His appointment to the county office sparked an article by this newspaper ("Hennessy, Straight Up", Jan. 4, 2001) calling into question his credentials as an environmentalist. He replied by saying he''s an "environmental scientist."
But now Hennessy''s a de facto crisis manager. Rather than do actual planning, he spends half his days appeasing and assuaging. Angry landowners whose projects don''t move fast enough call the county supervisors, who in turn call him.
"That''s not planning. That''s dealing with the crisis of operation," he says.
But he can''t do much with empty desks. He''s short planners, building inspectors, grading inspectors, plan check engineers, land use technicians and clerks. (Besides benefits, a building inspector is paid $2,800 a month. An assistant planner makes $3,000 a month, an associate planner makes $3,500 and a senior planner makes $3,900 a month.)
"We have workstations that are waiting for people," he says.
As of Wednesday, the city of Monterey has only one open slot in its 19-person planning department. Seaside is down two positions out of six. Chip Rerig, acting chief of Carmel''s planning department, says he has two open positions out of a staff of five.
Usually a planner handles 30 projects at a time. With a short roster, each runs about 60 to 80 projects at a time, according to Hennessy. A robust local economy keeps the pace fast.
"The volume in the last few years has been astounding," Hennessy says. "We just have a huge backlog and it creates an unbearable load for everybody. But we''ve got to accept it. We''ve got to do it."
Although the county offers excellent benefits, the pay doesn''t match what can be found in the private sector. It''s painfully clear to Hennessy.
Oftentimes he''ll set up the interview, which requires a panel of three staffers, only to have the applicant abscond. Maybe they see the pay advertised on the county Web site and then do the math.
One recent candidate looked promising and was a Peninsula native to boot. She was sick of living in the Bay Area. But her job at a telecommunications company was paying her $60,000 a year fresh out of college.

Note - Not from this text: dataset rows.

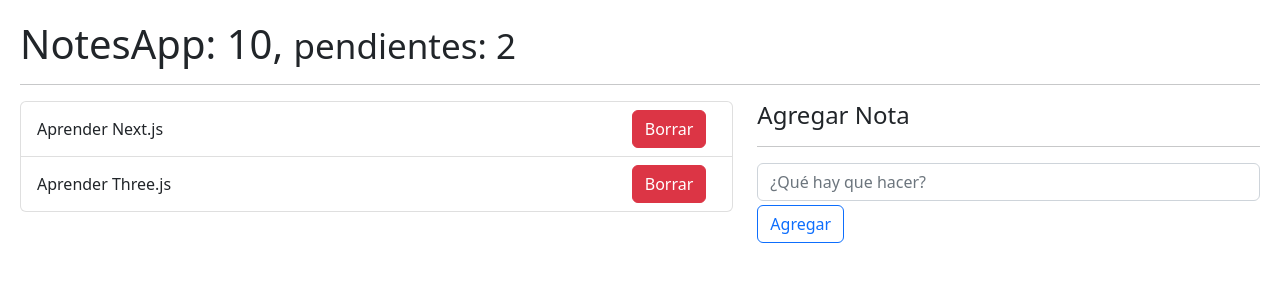
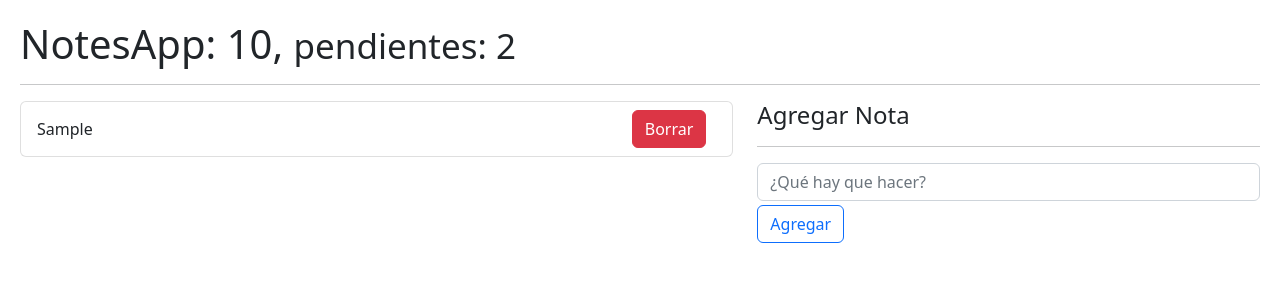
Before and after one commit to mtlv99/curso-react, a React (Vite) app in the folder 05-hook-app/: page / in a window 1280 px wide. Both pictures are taken after typing "Sample" into the empty fields and a click on the button "Agregar". Shown: the top 300 px of the page. Built offline with nearby package versions, Linux system fonts and the light colour scheme.

Commit message:
Section 10: lesson 149 - toggle add

```diff
--- a/05-hook-app/src/08-useReducer/NoteAdd.jsx
+++ b/05-hook-app/src/08-useReducer/NoteAdd.jsx
@@ -6,6 +6,8 @@
 
   const onHandleSubmit = (event) => {
     event.preventDefault();
+
+    if (note.length < 2) return;
 
     const newNote = {
       id: new Date().getTime(),
--- a/05-hook-app/src/08-useReducer/NoteItem.jsx
+++ b/05-hook-app/src/08-useReducer/NoteItem.jsx
@@ -1,15 +1,21 @@
 import React from 'react';
 
-export const NoteItem = ({ note = {} }) => {
+export const NoteItem = ({ note = {}, onDeleteNote, onToggleNote }) => {
   const { id, description, done } = note;
 
-  console.log('note', note);
+  // console.log('note', note);
 
   return (
 
     <li className="list-group-item d-flex justify-content-between">
-      <span className="align-self-center">{description}</span>
-      <button type="button" className="btn btn-danger">Borrar</button>
+      <span
+        className={`align-self-center ${done ? 'text-decoration-line-through' : ''}`}
+        onDoubleClick={() => onToggleNote(id)}
+      >
+        {description}
+      </span>
+      {/* No olvidar el callback al principio al llamar funciones en los botones! */}
+      <button type="button" className="btn btn-danger" onClick={() => onDeleteNote(id)}>Borrar</button>
     </li>
   );
 };
--- a/05-hook-app/src/08-useReducer/NoteList.jsx
+++ b/05-hook-app/src/08-useReducer/NoteList.jsx
@@ -1,14 +1,16 @@
 import React from 'react';
 import { NoteItem } from './NoteItem';
 
-export const NoteList = ({ notes = [] }) => {
-  console.log('notes', notes);
+// Acá el onDeleteNote y onToggleNote solo se usa para pasarselo al NoteItem
+// eslint-disable-next-line arrow-body-style
+export const NoteList = ({ notes = [], onDeleteNote, onToggleNote }) => {
+  // console.log('notes', notes);
   return (
     <ul
       className="list-group"
     >
       {notes.map((note) => (
-        <NoteItem key={note.id} note={note} />
+        <NoteItem key={note.id} note={note} onDeleteNote={onDeleteNote} onToggleNote={onToggleNote} />
       ))}
     </ul>
   );
--- a/05-hook-app/src/08-useReducer/NotesApp.jsx
+++ b/05-hook-app/src/08-useReducer/NotesApp.jsx
@@ -1,32 +1,61 @@
-import { useReducer } from 'react';
+import { useReducer, useEffect } from 'react';
 import { notesReducer } from './notesReducer';
 import { NoteAdd } from './NoteAdd';
 import { NoteList } from './NoteList';
 
 
 const initialState = [
-  {
-    id: new Date().getTime(),
-    description: 'Aprender Next.js',
-    done: false,
-  },
-  {
-    id: new Date().getTime() * 3,
-    description: 'Aprender Three.js',
-    done: false,
-  },
+  // Referencia:
+  // {
+  //   id: new Date().getTime(),
+  //   description: 'Aprender Next.js',
+  //   done: false,
+  // },
 ];
+
+// Lee las notas de localStorage. Si las notas no existen, el parsing fallará y
+// regresará el arreglo vacio.
+const initNotes = () => JSON.parse(localStorage.getItem('notes')) || [];
 
 // Nota: Fernando llamó originalmente `TodoApp` a este ejemplo en el curso,
 // pero yo prefiero llamarlo NotesApp, por lo que también tuve que cambiar
 // todo lo que fue nombrado con `todo` a `notes`.
 export const NotesApp = () => {
   // Hay un tercer parametro opcional llamado init, usado para hacer calculos pesados.
-  const [notes, dispatchNote] = useReducer(notesReducer, initialState);
+  const [notes, dispatchNote] = useReducer(notesReducer, initialState, initNotes);
 
+  // Guarda en localStorage cada vez que se guarda una nota.
+  // Tener cuidado cuando no se usa el init del useReducer, las notas estarían vacias,
+  // y guardaría un arreglo vacío la primera vez que se renderiza el componente.
+  useEffect(() => {
+    localStorage.setItem('notes', JSON.stringify(notes));
+  }, [notes]);
 
   const onNewNote = (note) => {
-    console.log('onNewNote', note);
+    const action = {
+      type: '[NOTE] Add Note',
+      payload: note,
+    };
+
+    dispatchNote(action);
+  };
+
+  const handleDeleteNote = (id) => {
+    const action = {
+      type: '[NOTE] Remove Note',
+      payload: id,
+    };
+
+    dispatchNote(action);
+  };
+
+  const handleToggleNote = (id) => {
+    const action = {
+      type: '[NOTE] Toggle Note',
+      payload: id,
+    };
+
+    dispatchNote(action);
   };
 
   return (
@@ -41,7 +70,7 @@
       <div className="row">
         <div className="col-7">
           {/* NoteList */}
-          <NoteList notes={notes} />
+          <NoteList notes={notes} onDeleteNote={handleDeleteNote} onToggleNote={handleToggleNote} />
         </div>
         <div className="col-5">
           <h4>Agregar Nota</h4>
--- a/05-hook-app/src/08-useReducer/notesReducer.js
+++ b/05-hook-app/src/08-useReducer/notesReducer.js
@@ -1,8 +1,32 @@
 // eslint-disable-next-line default-param-last
 export const notesReducer = (state = [], action) => {
+  console.log('action', action);
   switch (action.type) {
-    case 'ABC':
-      throw new Error('Not defined');
+    case '[NOTE] Add Note':
+      return [...state, action.payload];
+
+      // Nota: se debe tener un estandar sobre que valores usar en el reducer.
+      // Estar pasando valores diferentes podria causar problemas o bugs en el futuro,
+      // (Hay que ponerse de acuerdo si solo pasar el id, el objeto de la nota entero, etc...)
+      // Acá se está pasando solo el id.
+    case '[NOTE] Remove Note':
+      // IMPORTANTE: se deben usar funciones que no MUTEN el state, deben retornar uno nuevo (como filter, map...).
+      // Por lo contrario, un push, por ejemplo, SI muta el state.
+      return state.filter((note) => note.id !== action.payload);
+
+    case '[NOTE] Toggle Note':
+      // El map no muta el state :)
+      return state.map((note) => {
+        if (note.id === action.payload) {
+          // Si coincide con el id enviado, entonces hace un spread del note, y hace un toggle del booleano 'done'.
+          return {
+            ...note,
+            done: !note.done,
+          };
+        }
+        // Si no coincide en la iteración actual, simplemente devuelve el note sin tocar.
+        return note;
+      });
 
     default:
       return state;
```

"She was making $20,000 a year more than I could pay her," Hennessy says. She too is not working for the county planning department.